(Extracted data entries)
──────────────────────────────

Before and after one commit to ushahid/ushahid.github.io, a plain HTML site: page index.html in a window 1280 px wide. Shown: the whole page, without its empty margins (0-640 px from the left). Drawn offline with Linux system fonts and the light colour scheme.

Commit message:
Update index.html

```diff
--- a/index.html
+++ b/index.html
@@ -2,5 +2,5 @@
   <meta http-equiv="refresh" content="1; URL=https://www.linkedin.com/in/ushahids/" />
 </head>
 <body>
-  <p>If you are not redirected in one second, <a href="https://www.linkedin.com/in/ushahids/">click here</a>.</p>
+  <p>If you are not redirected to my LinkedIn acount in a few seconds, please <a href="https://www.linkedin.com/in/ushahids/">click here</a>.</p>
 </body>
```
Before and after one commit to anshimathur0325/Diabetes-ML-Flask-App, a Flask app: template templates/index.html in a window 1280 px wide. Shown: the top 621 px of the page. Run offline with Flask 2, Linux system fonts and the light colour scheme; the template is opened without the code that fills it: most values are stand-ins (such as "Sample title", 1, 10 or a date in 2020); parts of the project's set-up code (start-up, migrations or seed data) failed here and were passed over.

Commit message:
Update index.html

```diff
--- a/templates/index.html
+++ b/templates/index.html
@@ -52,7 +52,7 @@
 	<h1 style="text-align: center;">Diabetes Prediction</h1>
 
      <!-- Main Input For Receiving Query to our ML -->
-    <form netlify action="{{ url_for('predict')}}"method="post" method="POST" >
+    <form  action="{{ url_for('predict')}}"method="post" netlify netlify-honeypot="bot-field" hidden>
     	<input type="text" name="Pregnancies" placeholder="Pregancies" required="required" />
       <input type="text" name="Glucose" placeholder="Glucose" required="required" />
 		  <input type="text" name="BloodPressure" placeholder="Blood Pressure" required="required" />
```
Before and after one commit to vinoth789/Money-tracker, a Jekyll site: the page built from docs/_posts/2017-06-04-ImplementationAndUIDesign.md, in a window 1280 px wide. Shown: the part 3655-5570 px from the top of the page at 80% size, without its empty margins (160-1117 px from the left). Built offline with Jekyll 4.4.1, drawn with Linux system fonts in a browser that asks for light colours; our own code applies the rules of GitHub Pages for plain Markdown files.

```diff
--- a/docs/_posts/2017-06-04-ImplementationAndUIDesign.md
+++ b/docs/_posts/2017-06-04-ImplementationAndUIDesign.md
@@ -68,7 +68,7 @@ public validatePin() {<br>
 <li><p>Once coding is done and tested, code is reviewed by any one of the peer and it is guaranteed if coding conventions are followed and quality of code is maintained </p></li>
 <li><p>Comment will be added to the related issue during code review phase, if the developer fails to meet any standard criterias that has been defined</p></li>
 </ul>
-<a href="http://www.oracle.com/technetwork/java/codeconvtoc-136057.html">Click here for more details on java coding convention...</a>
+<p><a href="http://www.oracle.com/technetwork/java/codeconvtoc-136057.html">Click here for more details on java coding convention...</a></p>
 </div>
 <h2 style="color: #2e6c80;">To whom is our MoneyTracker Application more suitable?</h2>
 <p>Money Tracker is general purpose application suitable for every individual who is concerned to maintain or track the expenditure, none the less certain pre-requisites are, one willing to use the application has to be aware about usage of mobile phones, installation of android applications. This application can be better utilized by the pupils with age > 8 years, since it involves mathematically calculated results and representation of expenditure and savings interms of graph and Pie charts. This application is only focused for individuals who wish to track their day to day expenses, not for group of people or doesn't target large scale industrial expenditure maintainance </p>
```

──────────────────────────────

• **Required action**:
Exactly one number is the expected answer: the count of lines in the entries where the word "plain" is found.

• **Result**:
2